[WORK TASK]
In the listing below, find every line containing "right" and copy it out.

[SUPPLIED MATERIAL]
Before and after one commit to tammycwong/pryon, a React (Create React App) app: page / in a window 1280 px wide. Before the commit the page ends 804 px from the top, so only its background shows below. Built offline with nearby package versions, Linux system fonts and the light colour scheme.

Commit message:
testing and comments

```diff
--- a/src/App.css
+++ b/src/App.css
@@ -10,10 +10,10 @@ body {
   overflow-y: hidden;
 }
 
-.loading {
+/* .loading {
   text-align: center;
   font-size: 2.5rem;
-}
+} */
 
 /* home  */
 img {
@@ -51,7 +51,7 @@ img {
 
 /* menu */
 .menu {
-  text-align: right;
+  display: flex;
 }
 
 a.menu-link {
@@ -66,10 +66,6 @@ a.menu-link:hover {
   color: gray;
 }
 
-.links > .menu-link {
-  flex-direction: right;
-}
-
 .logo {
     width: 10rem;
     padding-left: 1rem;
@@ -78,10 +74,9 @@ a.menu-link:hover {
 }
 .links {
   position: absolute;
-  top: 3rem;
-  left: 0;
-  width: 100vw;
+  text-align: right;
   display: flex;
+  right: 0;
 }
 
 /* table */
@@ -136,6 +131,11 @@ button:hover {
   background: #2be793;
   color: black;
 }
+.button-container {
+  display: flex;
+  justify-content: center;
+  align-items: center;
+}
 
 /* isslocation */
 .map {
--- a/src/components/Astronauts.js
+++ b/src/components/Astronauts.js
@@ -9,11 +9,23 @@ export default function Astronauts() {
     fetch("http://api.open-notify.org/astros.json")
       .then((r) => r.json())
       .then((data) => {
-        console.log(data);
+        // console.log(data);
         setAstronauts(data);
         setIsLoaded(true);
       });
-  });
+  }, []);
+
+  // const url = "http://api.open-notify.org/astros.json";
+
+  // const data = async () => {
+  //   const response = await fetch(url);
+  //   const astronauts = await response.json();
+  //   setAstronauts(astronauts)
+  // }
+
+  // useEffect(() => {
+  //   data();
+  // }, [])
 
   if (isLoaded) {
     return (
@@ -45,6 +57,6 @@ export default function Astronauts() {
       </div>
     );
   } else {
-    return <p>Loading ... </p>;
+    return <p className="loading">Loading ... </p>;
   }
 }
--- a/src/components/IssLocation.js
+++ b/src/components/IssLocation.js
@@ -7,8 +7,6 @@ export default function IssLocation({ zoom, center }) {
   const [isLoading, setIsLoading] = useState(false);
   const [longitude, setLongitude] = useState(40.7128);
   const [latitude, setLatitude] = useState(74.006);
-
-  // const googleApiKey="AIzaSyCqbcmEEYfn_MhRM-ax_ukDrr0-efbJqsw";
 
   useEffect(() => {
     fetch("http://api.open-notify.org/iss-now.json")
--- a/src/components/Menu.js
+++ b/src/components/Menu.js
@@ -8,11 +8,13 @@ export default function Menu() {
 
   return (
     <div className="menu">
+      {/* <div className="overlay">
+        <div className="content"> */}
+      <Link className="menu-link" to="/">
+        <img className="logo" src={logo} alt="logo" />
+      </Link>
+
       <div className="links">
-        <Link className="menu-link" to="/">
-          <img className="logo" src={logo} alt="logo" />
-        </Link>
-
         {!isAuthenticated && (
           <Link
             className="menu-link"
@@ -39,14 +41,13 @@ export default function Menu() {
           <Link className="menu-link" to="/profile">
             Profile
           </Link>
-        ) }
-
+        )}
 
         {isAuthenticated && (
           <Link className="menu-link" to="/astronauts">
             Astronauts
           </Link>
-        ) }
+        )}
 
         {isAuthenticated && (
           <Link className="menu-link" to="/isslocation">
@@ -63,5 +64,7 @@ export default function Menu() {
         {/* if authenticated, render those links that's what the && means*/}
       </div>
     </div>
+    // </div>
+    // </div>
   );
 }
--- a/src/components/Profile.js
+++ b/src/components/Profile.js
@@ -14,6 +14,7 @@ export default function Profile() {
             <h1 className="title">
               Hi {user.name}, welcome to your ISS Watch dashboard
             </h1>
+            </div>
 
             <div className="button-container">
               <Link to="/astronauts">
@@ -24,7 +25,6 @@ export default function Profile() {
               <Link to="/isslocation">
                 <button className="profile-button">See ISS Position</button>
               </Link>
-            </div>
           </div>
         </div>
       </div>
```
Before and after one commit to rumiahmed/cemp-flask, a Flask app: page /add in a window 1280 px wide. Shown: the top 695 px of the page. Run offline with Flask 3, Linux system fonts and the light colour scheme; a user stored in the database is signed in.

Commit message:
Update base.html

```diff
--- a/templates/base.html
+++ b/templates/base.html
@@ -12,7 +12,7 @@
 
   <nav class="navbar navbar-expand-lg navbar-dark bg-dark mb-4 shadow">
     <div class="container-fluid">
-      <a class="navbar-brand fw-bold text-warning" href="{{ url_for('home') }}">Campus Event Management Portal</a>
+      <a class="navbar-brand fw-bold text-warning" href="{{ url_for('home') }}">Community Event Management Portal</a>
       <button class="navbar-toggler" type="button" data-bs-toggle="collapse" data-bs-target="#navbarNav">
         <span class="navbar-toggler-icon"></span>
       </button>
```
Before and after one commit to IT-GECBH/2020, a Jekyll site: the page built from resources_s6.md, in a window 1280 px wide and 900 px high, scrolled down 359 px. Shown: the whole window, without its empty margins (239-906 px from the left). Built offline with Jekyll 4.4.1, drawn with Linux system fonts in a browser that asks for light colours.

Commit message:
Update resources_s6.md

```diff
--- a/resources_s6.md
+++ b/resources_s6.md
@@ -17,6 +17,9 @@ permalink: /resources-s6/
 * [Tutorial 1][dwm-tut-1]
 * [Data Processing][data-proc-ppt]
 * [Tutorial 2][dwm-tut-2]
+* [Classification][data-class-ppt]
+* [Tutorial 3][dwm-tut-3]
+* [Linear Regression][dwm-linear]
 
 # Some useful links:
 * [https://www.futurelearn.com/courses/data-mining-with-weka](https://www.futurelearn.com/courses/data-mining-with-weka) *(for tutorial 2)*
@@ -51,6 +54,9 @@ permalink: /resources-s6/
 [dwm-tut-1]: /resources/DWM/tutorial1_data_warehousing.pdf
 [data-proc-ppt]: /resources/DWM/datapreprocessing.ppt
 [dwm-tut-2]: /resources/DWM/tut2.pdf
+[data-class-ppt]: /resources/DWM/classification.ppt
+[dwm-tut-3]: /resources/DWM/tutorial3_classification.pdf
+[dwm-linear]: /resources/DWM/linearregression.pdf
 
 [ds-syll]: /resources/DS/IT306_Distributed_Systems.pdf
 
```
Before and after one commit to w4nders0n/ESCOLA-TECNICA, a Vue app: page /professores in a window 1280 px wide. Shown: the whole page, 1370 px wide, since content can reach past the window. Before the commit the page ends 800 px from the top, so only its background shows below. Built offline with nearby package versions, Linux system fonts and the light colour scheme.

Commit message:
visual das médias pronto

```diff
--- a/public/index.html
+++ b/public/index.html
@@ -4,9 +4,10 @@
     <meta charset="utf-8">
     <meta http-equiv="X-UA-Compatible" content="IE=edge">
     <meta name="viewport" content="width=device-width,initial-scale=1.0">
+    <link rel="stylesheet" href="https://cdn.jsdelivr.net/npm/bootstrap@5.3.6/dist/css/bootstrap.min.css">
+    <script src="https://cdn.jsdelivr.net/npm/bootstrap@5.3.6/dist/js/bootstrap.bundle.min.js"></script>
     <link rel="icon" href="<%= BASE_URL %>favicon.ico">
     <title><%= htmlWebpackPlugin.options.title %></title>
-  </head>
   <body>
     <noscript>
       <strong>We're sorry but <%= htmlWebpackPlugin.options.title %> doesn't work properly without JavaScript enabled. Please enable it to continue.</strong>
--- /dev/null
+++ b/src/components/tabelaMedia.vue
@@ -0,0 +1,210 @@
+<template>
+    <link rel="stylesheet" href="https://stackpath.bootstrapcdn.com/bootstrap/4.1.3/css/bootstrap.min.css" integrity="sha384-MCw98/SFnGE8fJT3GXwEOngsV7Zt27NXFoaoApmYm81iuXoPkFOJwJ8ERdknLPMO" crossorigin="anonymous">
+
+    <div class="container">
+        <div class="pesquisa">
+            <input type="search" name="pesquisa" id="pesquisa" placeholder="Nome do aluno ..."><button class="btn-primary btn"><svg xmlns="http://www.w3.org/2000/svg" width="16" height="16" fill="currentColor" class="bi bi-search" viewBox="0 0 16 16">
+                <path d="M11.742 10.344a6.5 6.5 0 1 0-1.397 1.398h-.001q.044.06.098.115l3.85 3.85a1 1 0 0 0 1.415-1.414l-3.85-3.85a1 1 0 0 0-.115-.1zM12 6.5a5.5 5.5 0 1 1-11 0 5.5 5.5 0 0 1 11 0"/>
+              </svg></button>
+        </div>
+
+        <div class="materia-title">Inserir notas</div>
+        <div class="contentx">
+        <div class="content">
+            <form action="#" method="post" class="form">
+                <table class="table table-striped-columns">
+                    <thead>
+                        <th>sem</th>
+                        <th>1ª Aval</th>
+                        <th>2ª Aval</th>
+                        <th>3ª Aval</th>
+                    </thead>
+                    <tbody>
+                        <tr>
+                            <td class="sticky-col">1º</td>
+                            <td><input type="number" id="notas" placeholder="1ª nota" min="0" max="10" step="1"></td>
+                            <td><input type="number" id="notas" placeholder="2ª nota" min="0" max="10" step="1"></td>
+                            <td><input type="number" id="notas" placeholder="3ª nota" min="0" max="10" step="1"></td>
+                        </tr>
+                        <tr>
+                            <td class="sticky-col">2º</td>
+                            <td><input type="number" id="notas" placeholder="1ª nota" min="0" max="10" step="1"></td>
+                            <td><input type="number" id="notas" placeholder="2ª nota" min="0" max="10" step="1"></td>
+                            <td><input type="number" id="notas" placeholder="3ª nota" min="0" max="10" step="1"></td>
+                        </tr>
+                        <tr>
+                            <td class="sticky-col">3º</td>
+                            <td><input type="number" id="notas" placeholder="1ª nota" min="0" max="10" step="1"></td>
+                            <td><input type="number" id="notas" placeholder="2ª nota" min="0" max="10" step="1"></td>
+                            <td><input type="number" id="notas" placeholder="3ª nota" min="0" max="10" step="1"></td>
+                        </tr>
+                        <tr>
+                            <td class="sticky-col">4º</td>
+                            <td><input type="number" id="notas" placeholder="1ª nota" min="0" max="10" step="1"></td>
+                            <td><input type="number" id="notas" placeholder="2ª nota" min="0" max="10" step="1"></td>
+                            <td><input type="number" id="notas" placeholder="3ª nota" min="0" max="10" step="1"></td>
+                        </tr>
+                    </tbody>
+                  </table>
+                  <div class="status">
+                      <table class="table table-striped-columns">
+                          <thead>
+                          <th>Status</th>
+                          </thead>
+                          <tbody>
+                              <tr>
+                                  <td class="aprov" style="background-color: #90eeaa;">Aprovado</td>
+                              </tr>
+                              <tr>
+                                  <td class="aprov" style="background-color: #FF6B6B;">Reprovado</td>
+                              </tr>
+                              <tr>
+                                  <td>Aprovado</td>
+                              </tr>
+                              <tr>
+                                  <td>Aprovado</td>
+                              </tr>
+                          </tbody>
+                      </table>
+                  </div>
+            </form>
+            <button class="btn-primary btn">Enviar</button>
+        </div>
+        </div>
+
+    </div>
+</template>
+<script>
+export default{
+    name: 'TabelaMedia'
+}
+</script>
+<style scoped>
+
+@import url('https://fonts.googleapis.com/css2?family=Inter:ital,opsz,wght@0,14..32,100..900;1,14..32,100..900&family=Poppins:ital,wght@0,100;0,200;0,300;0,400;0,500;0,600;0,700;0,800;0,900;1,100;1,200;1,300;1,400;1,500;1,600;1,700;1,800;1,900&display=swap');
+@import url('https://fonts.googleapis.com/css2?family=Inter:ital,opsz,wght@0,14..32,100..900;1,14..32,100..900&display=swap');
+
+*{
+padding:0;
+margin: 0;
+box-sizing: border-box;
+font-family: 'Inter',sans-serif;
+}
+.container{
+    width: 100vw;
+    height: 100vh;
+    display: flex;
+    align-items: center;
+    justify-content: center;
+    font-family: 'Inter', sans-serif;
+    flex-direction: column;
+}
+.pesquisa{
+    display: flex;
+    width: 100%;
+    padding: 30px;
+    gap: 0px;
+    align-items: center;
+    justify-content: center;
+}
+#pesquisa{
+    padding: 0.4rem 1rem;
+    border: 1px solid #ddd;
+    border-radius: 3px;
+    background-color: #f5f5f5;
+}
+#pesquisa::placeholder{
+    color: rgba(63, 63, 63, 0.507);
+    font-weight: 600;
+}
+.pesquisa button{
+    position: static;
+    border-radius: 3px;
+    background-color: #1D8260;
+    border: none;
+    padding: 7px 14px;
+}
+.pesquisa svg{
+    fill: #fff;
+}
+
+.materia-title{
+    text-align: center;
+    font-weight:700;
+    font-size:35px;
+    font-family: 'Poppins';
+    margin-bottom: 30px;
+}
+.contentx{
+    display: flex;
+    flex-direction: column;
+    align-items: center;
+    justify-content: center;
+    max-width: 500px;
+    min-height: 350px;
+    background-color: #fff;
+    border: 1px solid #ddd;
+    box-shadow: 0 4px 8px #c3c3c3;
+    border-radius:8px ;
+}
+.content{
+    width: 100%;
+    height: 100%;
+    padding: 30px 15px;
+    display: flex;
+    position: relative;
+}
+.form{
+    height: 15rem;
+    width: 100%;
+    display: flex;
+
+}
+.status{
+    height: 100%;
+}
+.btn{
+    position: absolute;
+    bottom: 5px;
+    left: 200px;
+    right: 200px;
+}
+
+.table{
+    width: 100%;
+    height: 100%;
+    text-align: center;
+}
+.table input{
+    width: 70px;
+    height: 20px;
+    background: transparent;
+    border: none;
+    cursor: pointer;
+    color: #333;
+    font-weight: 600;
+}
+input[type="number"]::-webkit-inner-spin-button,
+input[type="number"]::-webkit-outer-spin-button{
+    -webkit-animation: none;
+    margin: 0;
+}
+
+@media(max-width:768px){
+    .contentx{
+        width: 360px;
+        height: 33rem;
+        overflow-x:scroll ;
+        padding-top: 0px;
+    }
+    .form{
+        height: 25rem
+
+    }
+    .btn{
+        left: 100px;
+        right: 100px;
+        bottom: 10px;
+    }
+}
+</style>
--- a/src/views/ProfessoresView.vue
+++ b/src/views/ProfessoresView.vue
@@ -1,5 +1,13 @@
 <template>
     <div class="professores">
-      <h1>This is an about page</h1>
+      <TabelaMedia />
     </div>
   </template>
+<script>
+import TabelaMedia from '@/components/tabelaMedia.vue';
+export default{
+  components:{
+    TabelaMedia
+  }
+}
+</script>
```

[SOLVED PROBLEM]
-  text-align: right;
-  flex-direction: right;
+  text-align: right;
+  right: 0;
+    right: 200px;
+        right: 100px;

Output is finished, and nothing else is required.